French trade deficit narrows in June
France reduced a big trade deficit in June, official data showed on Friday, but the balance for the first six months of the year was sharply higher than for the second half of 2010.
The deficit for June was 5.59 billion euros ($8.0 billion), down from 6.41 billion euros in May, adjusted data from the customs service showed.
France has been running a big and increasing structural trade deficit in recent years.
Analysts say that this reflects an underlying loss of competitiveness, partly because France, by comparison with Germany, has too few medium-sized companies which tend to produce mid-range goods rather than capturing niche, high-value markets.
The balance for the six months to June showed a deficit of 37.5 billion euros compared with a deficit of 27.6 billion euros in the last six months of 2010.
The six-month data reflected an increase in the bill for imported energy products such as oil and gas and a worsening of a deficit in industrial goods.
The finance ministry said that the reduction of the deficit in June reflected a big drop in imports, mainly of energy products. Exports were steady overall.
In April. the monthly deficit had risen to 6.8 billion euros and in May to 6.4 billion euros, on a revised basis.
The cumulative balance for the 12 months to June shows a deficit of nearly 65 billion euros. In the whole of 2010, the trade balance was in deficit by 52.2 billion euros.
Exports of industrial goods eased slightly in June. A rise in sales of aerospace and pharmaceutical products did not compensate fully for falls in sales of semi-finished goods, of autos and of mechanical and electrical equipment.

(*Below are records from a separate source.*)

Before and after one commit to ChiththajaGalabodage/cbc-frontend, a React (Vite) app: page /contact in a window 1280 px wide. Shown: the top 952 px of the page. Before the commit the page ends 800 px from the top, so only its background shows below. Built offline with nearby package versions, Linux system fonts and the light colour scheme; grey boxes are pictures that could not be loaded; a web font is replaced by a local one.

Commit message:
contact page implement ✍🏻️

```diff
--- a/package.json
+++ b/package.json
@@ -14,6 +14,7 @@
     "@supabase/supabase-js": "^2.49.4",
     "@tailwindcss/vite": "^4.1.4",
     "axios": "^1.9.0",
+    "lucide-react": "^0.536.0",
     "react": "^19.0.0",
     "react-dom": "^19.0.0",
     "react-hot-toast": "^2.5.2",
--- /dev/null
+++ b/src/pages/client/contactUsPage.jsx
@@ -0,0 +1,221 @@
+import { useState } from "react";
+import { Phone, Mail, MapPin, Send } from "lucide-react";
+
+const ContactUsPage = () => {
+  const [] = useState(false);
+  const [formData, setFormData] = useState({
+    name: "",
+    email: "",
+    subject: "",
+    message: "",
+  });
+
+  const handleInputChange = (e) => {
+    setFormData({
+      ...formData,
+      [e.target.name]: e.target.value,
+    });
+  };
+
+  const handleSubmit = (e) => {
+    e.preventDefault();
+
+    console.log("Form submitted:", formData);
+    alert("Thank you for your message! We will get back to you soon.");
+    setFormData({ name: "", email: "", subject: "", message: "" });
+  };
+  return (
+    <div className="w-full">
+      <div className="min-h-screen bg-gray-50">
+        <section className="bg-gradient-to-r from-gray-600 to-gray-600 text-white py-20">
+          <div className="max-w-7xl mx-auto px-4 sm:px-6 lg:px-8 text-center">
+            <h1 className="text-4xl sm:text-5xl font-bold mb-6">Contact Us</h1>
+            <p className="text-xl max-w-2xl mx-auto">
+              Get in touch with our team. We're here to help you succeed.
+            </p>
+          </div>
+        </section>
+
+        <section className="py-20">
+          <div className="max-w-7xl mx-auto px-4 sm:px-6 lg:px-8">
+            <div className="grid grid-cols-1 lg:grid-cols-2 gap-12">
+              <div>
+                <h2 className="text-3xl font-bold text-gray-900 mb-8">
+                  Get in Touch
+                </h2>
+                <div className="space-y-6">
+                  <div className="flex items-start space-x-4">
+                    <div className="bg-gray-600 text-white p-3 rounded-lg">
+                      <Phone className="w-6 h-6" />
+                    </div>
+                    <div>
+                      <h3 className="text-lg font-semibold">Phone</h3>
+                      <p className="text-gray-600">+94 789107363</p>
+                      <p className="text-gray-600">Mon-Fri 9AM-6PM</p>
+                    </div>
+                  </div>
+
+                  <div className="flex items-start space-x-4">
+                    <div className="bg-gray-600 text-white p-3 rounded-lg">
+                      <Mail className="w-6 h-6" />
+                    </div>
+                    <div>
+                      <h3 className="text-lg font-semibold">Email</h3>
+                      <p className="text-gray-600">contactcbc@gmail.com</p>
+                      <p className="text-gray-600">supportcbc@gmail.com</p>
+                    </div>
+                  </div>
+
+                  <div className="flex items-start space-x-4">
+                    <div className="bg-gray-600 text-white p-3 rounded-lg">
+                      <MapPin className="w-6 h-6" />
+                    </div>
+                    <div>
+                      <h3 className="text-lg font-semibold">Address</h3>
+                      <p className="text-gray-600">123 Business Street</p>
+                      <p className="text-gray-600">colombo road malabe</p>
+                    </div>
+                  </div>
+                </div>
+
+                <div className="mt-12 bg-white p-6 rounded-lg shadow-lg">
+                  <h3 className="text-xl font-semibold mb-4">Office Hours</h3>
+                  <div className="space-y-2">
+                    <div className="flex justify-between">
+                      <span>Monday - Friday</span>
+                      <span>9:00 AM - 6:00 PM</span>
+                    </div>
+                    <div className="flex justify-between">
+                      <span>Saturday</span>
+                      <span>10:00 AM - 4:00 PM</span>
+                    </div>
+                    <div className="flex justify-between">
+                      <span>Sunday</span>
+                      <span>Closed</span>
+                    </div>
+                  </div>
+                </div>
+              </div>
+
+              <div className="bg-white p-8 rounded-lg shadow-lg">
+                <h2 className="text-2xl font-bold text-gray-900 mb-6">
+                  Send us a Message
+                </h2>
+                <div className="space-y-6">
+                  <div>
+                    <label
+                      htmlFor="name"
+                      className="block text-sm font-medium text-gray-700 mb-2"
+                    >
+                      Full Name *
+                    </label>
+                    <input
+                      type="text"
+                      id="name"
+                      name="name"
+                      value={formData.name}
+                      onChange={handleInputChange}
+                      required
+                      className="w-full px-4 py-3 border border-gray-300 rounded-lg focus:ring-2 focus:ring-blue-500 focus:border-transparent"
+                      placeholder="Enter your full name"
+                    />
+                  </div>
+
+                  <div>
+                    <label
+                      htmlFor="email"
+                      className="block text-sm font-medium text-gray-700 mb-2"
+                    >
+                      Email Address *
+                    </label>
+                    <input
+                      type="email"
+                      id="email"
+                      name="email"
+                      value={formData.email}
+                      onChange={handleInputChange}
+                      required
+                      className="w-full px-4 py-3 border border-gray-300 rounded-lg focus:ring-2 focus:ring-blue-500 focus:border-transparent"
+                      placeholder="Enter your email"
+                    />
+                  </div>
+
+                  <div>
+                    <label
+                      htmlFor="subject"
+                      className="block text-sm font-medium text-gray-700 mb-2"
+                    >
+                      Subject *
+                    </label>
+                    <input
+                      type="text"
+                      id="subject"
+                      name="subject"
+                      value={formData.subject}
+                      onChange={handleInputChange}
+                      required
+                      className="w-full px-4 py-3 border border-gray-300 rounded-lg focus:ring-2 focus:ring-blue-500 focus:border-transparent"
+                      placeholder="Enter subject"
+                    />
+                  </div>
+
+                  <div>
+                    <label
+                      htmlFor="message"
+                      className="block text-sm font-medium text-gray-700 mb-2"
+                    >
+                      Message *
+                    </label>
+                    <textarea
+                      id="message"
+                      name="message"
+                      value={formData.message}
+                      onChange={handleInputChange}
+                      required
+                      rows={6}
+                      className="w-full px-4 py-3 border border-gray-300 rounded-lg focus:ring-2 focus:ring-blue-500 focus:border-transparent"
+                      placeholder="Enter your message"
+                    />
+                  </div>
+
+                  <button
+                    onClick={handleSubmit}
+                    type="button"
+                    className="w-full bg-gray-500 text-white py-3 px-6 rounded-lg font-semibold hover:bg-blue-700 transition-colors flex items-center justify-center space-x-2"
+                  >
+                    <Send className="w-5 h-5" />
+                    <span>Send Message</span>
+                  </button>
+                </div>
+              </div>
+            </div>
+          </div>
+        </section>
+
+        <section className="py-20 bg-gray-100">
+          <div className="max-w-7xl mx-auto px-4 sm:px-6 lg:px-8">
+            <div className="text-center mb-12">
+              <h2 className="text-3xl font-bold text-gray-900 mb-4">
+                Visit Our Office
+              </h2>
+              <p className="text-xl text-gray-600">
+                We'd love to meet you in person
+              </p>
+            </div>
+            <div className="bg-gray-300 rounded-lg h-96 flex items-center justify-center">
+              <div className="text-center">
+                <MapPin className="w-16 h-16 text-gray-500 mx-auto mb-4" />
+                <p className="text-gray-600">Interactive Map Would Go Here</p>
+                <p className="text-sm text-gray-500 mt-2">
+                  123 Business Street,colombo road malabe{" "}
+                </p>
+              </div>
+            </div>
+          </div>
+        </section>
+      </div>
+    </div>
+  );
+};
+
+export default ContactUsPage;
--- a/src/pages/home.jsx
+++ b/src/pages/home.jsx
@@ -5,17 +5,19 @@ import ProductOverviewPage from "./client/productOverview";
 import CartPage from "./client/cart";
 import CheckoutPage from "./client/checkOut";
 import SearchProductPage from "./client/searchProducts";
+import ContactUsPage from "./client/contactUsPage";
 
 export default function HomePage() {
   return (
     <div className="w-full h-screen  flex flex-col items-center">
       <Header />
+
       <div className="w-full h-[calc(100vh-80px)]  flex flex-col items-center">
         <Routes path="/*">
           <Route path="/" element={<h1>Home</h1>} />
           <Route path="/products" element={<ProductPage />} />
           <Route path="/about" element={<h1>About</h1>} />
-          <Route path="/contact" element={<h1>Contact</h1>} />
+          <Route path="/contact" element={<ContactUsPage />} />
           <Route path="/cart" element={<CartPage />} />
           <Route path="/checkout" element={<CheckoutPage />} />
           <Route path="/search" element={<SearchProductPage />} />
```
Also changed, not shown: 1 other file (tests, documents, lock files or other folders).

The trade balance is an important factor in the overall performance of an economy, since a surplus points to growth.
© 2011 AFP